By Mike Morton, Google Mac Team
Google engineer Mike Morton somehow finds time to blog from Apple’s Worldwide Developer Conference in San Francisco while also learning, socializing, eating, and occasionally sleeping. Read today’s entry for more.
Day 2 had barely begun, and I felt like I’d been here a week. The constant time-juggling is a challenge: attend a session, ask questions in a lab, eat, sleep, work, schmooze? Before heading to Moscone West, I chatted in the hotel lobby with other attendees about the time challenge. One first-timer told me his friends simply suggested he get to as many parties as possible.
I spotted an attendee wearing a “hi, i make macintosh software” t-shirt. I noticed later that “macintosh” is an anagram of “Hm, iOS can’t”.
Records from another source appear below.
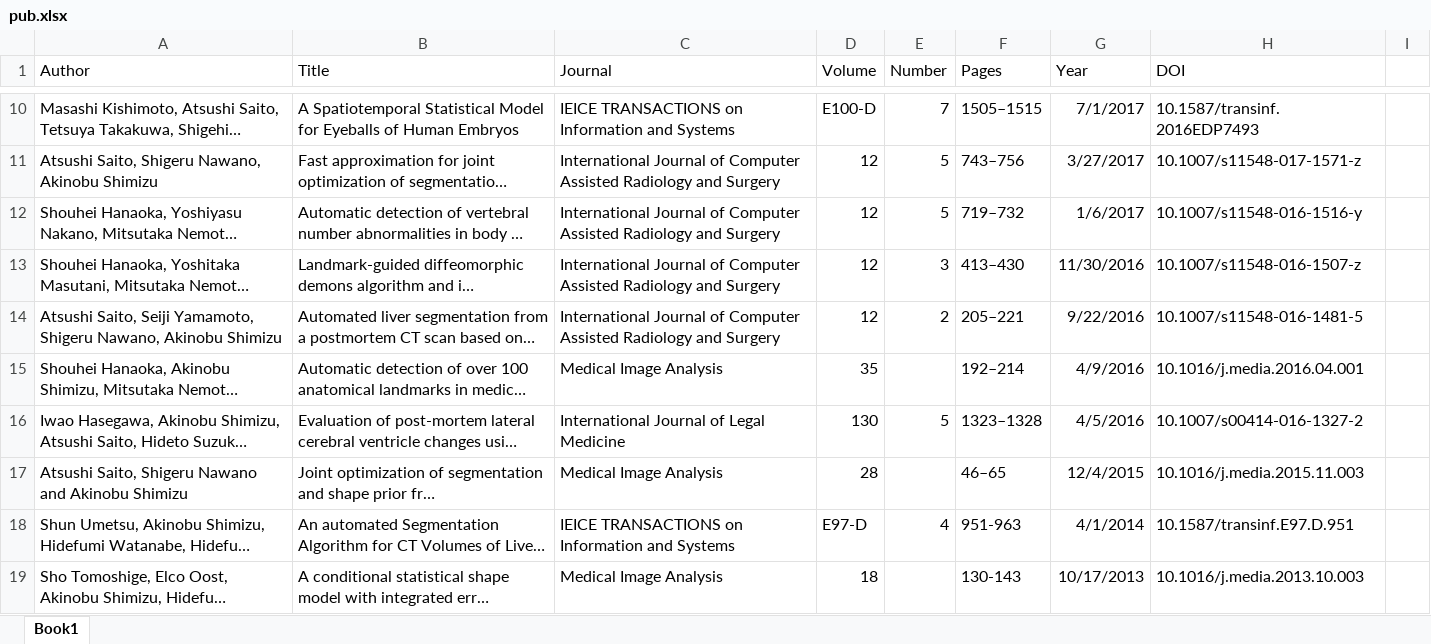
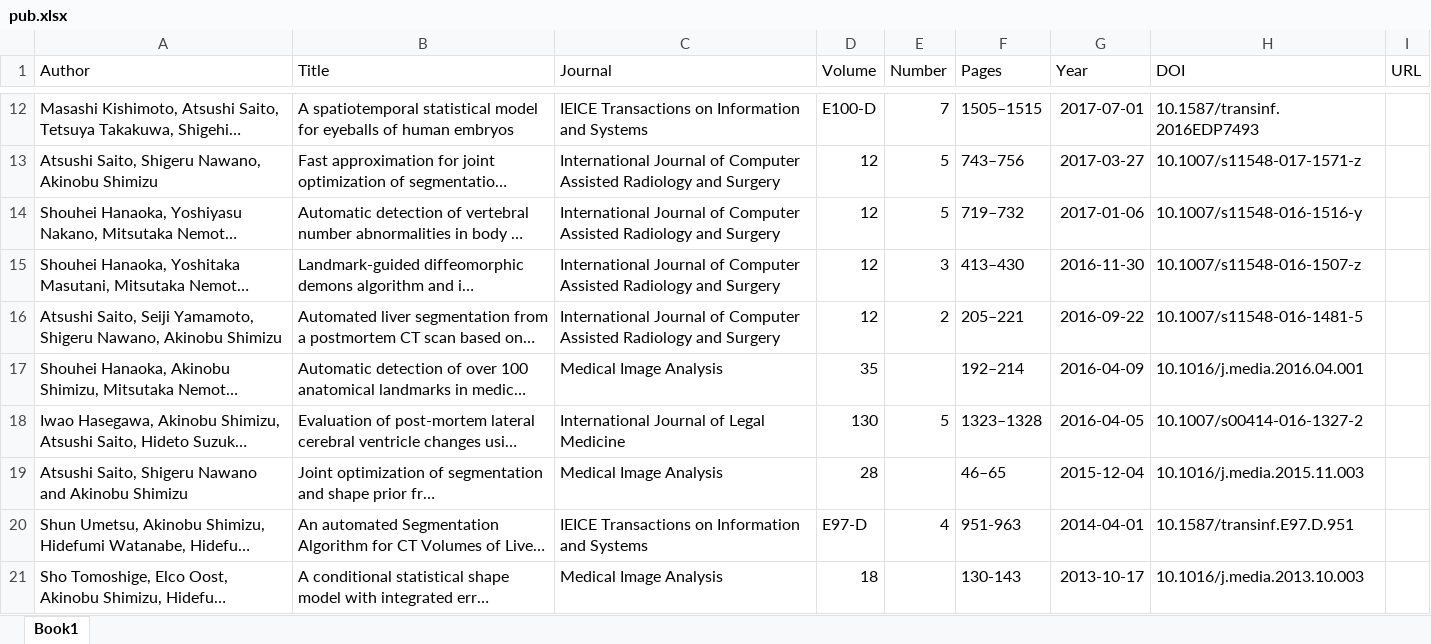
Before and after one commit to simizlab/simizlab-homepage, an Excel workbook: content/source/csv/publications/pub.xlsx, sheet Book1, drawn as a sheet; only a part is shown, gaps mark what is left out; long unchanged cells end in …; values as stored, in another font and other column widths than the file's, no borders; addresses are those after the commit; the diff covers the shown part only; the diff names each change by its address in the sheet, - before the commit and + after, or states it on an @@ line.

Commit message:
Update publication list
- Added two new publications.
- Removed volume, issue and page numbers for the preprint articles.
- Fixed the paper titles according to the capitalization rule.
- Added URL field indicating permanent link to the publication other than DOI.

```diff
--- a/content/source/csv/publications/pub.xlsx (sheet Book1)
+++ b/content/source/csv/publications/pub.xlsx (sheet Book1)
-I1: (empty)
+I1: URL
-B12 (Title): A Spatiotemporal Statistical Model for Eyeballs of Human Embryos
+B12 (Title): A spatiotemporal statistical model for eyeballs of human embryos
-C12 (Journal): IEICE TRANSACTIONS on Information and Systems
+C12 (Journal): IEICE Transactions on Information and Systems
-G12 (Year): 7/1/2017
+G12 (Year): 2017-07-01
-G13 (Year): 3/27/2017
+G13 (Year): 2017-03-27
-G14 (Year): 1/6/2017
+G14 (Year): 2017-01-06
-G15 (Year): 11/30/2016
+G15 (Year): 2016-11-30
-G16 (Year): 9/22/2016
+G16 (Year): 2016-09-22
-G17 (Year): 4/9/2016
+G17 (Year): 2016-04-09
-G18 (Year): 4/5/2016
+G18 (Year): 2016-04-05
-G19 (Year): 12/4/2015
+G19 (Year): 2015-12-04
-C20 (Journal): IEICE TRANSACTIONS on Information and Systems
+C20 (Journal): IEICE Transactions on Information and Systems
-G20 (Year): 4/1/2014
+G20 (Year): 2014-04-01
-G21 (Year): 10/17/2013
+G21 (Year): 2013-10-17
```
Also changed, not shown: 2 added rows and 34 edited cells elsewhere in this sheet, 1 other file.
Breakfast at Moscone featured uninspiring food, but inspiring conversation. A friend and I sat at a table with four folks we didn’t know, all with different interests. One was a grad student, doing systems for kids with various disabilities. He asked the accessories engineer if one could build a simple device with just two buttons, for simple apps for his students with motor coordination problems. The accessories guy reached into a bag: “Like this one?”. He showed us Pong running on his iPhone, using the extra hardware to control it!
Last year, the show had a huge display of app icons, each one jiggling each time it was downloaded. This year’s display was different: app icons fell from the top like meteors, one for each download. Popular apps showed their icons over and over. That made it a lot easier to find Google Earth, which I never did spot last year — and Google Mobile seems to be “selling” like hotcakes.
The wifi and cell networks continue to struggle with the load, sometimes failing but usually somewhat usable. Apple staffers did better under load, staying quite pleasant. Some have boring jobs like using a clicker to count attendees entering each session, but they still manage to stay cheerful. I teased one clicker dude: “Don’t you have an app to do that?” He replied he did have a phone app, but that the cheap clicker was easier to use. Low tech sometimes wins.
The Apple Design Awards were noticeably different this year. They didn’t list nominees, but instead just announced each winner. That takes some of the fun out of it, in my humble opinion. More significantly, all the awards were for iPhone or iPad apps — nothing for Mac OS X at all. A bunch of hardworking iPhone developers took home beautiful cubes with a glowing Apple logo and a bunch of hardware, and had their conference costs reimbursed.
As in past years, John Geleynse from Apple demoed each app. This is fun because some apps involve musical skill, artistic ability, game-playing reflexes, and so on. He did pretty well, but joked that the awards committee might be picking apps that he’ll find challenging. And, as in past years, I feel like I should try each of the winning apps, even though there are so many apps, so little time. Perhaps Apple could offer a package deal on the App Store: all the winning apps together, at a discount?